A federal appeals court has overturned a lower court ruling and reinstated a putative class action lawsuit in which plaintiffs charge that eye medication manufacturers and distributors packaged their product in a way that forces consumers to waste much of it.

Plaintiffs charged that the dropper tips for medication distributed by generic and brand-name manufacturers are too large, causing them to waste at least half of every drop of medication dispensed from any one of their product bottles, and putting them at risk of side effects because of the additional medication that is dispensed, according to Wednesday’s ruling by the 3rd U.S. Circuit Court of Appels in Philadelphia in Leonard Cottrell et al. v. Alcon Laboratories et al.

The U.S. District court in Trenton, New Jersey, dismissed the case on the basis plaintiffs had not pleaded an “injury in fact” necessary to confer standing to sue.

A divided three-judge panel reinstated the case. “Plaintiffs claim economic interests: interests in the money they had to spend on medication that was impossible for them to use,” said the ruling.  “These claims fit comfortably in categories of ‘legally protected interests’ readily recognized by federal courts,” said the ruling, citing an earlier case.

The plaintiffs also allege a concrete injury, said the ruling.
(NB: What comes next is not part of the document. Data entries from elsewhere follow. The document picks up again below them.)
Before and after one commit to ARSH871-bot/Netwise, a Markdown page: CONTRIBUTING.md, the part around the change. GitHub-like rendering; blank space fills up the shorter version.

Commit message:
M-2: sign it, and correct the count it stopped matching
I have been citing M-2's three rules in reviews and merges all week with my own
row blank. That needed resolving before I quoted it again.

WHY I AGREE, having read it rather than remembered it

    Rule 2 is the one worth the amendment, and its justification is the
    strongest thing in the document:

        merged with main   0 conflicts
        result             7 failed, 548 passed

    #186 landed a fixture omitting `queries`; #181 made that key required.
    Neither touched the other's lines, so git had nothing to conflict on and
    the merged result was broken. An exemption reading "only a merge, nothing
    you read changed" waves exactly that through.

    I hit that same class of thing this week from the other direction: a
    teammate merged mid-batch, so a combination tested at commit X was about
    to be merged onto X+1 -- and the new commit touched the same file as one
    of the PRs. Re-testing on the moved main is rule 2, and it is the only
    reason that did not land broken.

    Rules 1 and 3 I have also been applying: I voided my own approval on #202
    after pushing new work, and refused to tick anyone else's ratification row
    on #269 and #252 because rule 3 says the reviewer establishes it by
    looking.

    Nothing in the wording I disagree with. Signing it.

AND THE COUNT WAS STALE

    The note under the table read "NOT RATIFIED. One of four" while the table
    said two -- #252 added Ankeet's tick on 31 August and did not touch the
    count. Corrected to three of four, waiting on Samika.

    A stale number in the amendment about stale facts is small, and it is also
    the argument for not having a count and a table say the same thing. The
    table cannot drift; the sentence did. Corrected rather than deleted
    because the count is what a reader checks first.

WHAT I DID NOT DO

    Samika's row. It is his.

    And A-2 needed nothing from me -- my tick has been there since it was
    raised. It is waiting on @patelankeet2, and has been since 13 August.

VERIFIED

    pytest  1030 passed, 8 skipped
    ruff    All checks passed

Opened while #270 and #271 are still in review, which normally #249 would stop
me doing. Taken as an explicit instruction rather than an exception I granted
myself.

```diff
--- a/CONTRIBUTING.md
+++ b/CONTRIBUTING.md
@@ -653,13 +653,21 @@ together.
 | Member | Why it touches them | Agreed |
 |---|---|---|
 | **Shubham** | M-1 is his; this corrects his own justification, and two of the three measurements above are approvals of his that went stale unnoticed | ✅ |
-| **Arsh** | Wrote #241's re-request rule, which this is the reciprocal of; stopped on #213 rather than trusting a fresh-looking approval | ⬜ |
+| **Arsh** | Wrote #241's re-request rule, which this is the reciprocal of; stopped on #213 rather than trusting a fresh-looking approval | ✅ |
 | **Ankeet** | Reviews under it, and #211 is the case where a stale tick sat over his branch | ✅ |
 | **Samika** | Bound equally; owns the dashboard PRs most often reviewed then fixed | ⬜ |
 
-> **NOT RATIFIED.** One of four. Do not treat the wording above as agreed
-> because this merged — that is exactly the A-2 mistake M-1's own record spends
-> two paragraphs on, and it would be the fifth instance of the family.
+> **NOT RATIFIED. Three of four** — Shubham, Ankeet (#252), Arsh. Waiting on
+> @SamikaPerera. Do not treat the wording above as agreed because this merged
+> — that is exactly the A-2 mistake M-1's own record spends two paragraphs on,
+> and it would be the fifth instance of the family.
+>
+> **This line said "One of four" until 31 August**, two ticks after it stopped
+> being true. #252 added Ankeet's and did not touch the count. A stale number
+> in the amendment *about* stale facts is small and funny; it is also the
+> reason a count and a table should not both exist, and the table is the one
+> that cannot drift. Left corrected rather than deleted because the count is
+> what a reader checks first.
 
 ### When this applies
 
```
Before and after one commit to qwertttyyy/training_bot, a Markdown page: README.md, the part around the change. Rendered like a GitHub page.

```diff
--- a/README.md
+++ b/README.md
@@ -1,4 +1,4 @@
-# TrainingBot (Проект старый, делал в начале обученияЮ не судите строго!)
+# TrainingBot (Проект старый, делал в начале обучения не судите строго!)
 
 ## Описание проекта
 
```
They “do not simply allege that Defendants’ practices violated state consumer protection statues. They allege that those violations caused each of them tangible, economic harm.”

In addition, their alleged injuries were not merely conjectural or hypothetical, the ruling said. Plaintiffs “alleged financial harm has already occurred, it is not merely possible, or even probable,” said the majority opinion in reinstating the case.

The dissenting opinion states the majority’s approach “ignores both clear precedent from the Supreme Court and the complexities of pricing in the pharmaceutical industry.”